Ever since her childhood in Darien, Connecticut, Sevigny (the daughter of a Polish American mother and distantly descended French aristocratic accountant-turned-interior designer father) has walked an enviably cool line. Her first taste of fame came when she was spotted at a newspaper kiosk by Mary Clarke and Andrea Lee Linett, the fashion editors of then cult teen fashion magazine Sassy, who put the teenager to work as an intern and occasional model. She then inspired Jay McInerney to write an article about her for The New Yorker in which he described her as ‘the coolest kid in the world’.
After a chance encounter with writer and fellow skateboarder Harmony Korine led to a part in 1995’s Kids, she went from being a thrift-store Tinkerbell to couture fashion muse (Louis Vuitton, Marc Jacobs, Dolce and Gabbana and YSL). Next came acting awards and an Oscar nomination, at the age of 25, for Boys Don’t Cry. Sevigny also became the performer of the world’s second most famous act of fellatio, in Vincent Gallo’s 2003 film The Brown Bunny (she will always have to wait in line behind a certain Monica Lewinsky).

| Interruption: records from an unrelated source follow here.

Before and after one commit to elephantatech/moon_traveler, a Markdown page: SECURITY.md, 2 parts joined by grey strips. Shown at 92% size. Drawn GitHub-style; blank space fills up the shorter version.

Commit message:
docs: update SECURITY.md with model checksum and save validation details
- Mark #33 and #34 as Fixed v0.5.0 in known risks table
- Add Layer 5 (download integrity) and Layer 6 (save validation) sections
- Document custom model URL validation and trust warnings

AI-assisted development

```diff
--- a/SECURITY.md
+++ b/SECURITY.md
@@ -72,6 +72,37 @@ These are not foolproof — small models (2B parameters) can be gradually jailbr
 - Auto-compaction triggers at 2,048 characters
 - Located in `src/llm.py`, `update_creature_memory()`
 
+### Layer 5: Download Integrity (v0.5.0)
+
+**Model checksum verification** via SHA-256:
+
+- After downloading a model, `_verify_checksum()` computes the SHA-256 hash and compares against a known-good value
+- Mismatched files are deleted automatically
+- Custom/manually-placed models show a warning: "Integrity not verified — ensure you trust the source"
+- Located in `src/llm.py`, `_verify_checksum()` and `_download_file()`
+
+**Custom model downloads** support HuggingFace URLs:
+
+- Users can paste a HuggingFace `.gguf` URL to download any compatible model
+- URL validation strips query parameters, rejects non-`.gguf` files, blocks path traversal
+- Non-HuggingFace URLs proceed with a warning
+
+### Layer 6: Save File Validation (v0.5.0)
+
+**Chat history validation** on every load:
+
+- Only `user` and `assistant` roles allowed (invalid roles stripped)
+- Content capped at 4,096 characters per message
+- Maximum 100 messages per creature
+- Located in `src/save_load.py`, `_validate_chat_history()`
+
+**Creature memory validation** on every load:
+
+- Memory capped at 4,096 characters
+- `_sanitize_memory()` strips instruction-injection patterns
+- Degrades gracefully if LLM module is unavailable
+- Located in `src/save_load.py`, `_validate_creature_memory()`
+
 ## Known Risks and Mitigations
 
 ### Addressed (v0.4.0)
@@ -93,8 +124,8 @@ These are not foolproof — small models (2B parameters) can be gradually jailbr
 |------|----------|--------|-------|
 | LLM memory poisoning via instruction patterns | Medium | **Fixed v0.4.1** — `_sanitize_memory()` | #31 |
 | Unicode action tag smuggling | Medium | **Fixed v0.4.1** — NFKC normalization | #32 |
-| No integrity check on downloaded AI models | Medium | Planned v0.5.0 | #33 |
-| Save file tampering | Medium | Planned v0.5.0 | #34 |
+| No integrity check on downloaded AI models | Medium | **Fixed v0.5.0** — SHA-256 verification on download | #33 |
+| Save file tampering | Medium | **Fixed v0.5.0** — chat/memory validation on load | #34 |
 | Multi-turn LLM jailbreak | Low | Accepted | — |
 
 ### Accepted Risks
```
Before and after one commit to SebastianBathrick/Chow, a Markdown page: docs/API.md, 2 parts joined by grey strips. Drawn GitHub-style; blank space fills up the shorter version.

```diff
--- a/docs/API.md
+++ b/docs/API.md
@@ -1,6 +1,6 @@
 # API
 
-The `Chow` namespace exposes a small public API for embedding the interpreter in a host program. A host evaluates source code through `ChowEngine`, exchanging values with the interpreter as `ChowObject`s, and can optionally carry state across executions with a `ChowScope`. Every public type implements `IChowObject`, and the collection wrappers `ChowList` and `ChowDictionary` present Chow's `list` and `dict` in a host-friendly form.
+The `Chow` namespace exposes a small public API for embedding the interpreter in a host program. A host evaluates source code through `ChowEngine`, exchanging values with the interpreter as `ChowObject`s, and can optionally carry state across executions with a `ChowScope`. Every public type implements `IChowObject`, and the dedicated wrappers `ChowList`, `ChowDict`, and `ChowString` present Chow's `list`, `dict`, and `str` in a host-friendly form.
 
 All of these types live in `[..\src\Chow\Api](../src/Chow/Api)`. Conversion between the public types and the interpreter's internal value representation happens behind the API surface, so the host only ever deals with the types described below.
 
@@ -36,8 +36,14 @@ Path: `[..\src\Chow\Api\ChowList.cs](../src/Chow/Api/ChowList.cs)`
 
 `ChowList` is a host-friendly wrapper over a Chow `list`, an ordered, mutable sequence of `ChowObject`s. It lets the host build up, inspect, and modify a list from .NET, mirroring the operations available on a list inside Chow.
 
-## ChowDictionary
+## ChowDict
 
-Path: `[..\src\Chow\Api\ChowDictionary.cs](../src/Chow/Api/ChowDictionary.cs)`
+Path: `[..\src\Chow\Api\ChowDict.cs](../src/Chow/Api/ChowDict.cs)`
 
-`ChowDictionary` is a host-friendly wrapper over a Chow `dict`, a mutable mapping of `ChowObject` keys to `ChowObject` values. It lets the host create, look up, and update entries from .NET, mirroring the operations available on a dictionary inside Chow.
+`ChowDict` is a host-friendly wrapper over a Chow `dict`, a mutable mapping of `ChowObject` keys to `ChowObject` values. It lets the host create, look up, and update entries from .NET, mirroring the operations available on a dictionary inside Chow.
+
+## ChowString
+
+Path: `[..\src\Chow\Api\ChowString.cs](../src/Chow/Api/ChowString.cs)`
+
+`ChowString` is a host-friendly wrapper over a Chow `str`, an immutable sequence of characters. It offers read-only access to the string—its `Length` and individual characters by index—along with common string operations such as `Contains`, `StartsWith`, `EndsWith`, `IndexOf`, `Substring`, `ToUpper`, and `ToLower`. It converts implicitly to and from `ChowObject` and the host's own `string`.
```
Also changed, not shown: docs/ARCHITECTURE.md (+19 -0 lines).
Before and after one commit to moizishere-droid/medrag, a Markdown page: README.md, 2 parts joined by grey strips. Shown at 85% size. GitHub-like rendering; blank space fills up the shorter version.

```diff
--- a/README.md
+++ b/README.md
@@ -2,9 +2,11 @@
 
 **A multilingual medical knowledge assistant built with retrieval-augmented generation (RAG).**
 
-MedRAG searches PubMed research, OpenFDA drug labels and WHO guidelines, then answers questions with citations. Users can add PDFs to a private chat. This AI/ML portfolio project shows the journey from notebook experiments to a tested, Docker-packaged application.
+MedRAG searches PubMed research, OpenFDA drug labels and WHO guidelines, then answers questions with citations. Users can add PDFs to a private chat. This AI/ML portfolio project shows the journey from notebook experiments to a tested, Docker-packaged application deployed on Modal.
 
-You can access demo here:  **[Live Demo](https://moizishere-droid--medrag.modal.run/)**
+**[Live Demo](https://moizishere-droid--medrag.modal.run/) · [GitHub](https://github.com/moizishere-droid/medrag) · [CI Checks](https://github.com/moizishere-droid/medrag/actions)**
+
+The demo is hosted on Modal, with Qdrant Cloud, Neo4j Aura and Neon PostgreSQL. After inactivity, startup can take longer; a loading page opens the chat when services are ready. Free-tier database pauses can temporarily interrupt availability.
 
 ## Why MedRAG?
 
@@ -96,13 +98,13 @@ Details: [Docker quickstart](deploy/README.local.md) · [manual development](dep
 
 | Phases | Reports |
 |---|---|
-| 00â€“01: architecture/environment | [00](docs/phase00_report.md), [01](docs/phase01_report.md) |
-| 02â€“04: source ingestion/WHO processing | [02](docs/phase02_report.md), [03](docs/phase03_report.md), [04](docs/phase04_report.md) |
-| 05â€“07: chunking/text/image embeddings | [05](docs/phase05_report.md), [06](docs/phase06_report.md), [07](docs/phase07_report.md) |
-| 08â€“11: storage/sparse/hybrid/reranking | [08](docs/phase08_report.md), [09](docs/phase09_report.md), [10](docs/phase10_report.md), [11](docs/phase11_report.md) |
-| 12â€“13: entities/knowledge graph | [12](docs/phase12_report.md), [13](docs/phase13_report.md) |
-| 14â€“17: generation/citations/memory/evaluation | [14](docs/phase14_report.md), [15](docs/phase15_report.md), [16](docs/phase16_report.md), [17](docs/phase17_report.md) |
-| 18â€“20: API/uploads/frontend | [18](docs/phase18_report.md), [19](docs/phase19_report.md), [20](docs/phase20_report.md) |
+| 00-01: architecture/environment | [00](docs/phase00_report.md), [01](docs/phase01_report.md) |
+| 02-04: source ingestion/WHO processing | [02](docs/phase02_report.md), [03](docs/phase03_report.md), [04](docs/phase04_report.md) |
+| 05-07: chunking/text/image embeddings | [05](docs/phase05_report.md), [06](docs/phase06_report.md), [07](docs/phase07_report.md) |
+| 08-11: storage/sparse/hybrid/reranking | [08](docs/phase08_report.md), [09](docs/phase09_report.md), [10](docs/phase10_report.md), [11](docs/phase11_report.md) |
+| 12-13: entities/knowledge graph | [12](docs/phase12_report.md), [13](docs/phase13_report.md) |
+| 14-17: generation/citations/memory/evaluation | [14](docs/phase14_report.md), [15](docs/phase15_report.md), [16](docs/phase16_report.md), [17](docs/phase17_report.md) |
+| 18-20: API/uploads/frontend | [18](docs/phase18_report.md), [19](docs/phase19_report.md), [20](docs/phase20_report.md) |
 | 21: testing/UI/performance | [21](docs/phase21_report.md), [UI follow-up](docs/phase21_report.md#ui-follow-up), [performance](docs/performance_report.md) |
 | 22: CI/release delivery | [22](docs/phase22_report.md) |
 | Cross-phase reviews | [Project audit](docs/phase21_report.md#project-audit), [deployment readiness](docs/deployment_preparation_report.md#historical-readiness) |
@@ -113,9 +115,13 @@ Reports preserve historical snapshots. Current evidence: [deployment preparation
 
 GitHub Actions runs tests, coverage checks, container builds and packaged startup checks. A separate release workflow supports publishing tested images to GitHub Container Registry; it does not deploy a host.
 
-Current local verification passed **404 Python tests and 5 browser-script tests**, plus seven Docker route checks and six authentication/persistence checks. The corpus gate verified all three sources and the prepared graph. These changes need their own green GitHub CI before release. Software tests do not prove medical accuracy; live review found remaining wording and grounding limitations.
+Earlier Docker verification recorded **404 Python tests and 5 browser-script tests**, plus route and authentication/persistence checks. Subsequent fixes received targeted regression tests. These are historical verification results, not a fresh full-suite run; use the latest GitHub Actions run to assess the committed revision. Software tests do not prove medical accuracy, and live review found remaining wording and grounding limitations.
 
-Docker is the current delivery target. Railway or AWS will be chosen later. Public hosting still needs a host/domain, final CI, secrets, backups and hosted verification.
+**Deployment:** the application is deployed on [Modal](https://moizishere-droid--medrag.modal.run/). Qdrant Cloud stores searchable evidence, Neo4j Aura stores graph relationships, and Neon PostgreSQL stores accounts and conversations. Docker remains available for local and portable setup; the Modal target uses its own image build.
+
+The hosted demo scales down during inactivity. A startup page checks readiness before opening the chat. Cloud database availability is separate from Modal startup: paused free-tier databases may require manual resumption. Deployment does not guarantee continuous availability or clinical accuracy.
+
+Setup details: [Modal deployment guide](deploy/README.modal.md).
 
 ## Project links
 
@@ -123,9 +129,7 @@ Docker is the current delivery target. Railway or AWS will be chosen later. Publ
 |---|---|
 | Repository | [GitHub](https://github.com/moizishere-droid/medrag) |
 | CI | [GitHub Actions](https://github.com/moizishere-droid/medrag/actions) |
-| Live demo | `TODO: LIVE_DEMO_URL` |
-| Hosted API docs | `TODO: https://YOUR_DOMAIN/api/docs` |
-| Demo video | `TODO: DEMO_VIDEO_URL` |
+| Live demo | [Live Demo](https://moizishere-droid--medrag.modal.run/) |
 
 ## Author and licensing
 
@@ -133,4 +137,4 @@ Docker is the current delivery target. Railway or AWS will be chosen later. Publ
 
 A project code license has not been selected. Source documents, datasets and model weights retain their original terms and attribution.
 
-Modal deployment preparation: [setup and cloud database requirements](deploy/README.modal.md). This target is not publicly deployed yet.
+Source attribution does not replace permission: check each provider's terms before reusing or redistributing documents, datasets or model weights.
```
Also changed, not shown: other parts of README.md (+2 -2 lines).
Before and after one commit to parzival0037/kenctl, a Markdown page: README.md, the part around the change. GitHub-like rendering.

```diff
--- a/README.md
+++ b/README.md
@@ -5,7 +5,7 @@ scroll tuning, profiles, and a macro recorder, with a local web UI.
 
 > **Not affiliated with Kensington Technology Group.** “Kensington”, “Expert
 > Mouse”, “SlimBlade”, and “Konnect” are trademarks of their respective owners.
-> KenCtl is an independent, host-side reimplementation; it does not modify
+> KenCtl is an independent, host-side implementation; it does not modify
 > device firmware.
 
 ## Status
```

Guided by a precocious feel for good material and interesting filmmakers she has notched up a roster of highly commendable if largely commercially underperforming independent films. When mention is made of her lack of commercial success since the Oscar winning Boys Don’t Cry, she positively bursts with explanation: ‘I had a lot of offers and a lot of movies that were meant to happen after Boys Don’t Cry that were great, great scripts and great directors and on two of them, the leading men broke limbs. So, they fell apart. They both would’ve been really great for me, but I’m glad to still actually be struggling. I enjoy the struggle.’
Last year UK television audiences saw her in US cable station HBO’s feted Mormon community drama Big Love. In it she plays Nicolette, second wife of Bill Paxton’s polygamist prophet Bill Hendrickson. ‘It’s a great part. I love the show,’ she enthuses. The second series is due out in America this summer while a UK date is so far unconfirmed. Her character is arguably the most conservative of the wives and Sevigny insists that she is far more conservative in real life than her persona might suggest.
By way of squaring some bizarre cultural circle, the actress is currently gearing up to play Catherine II (the Great) in Polish filmmaker Agnieszka Holland’s epic biopic Catherine and Peter. Sevigny’s late father’s connection to 17th Century aristocrat (and great lady of letters) the Marquise de Sevigney may have been tenuous, but undoubtedly has the coolest of blue blood running through it. Sevigny is handsome and pretty, but she may also be the real queen of New York City.
Zodiac is on general release from Fri 18 May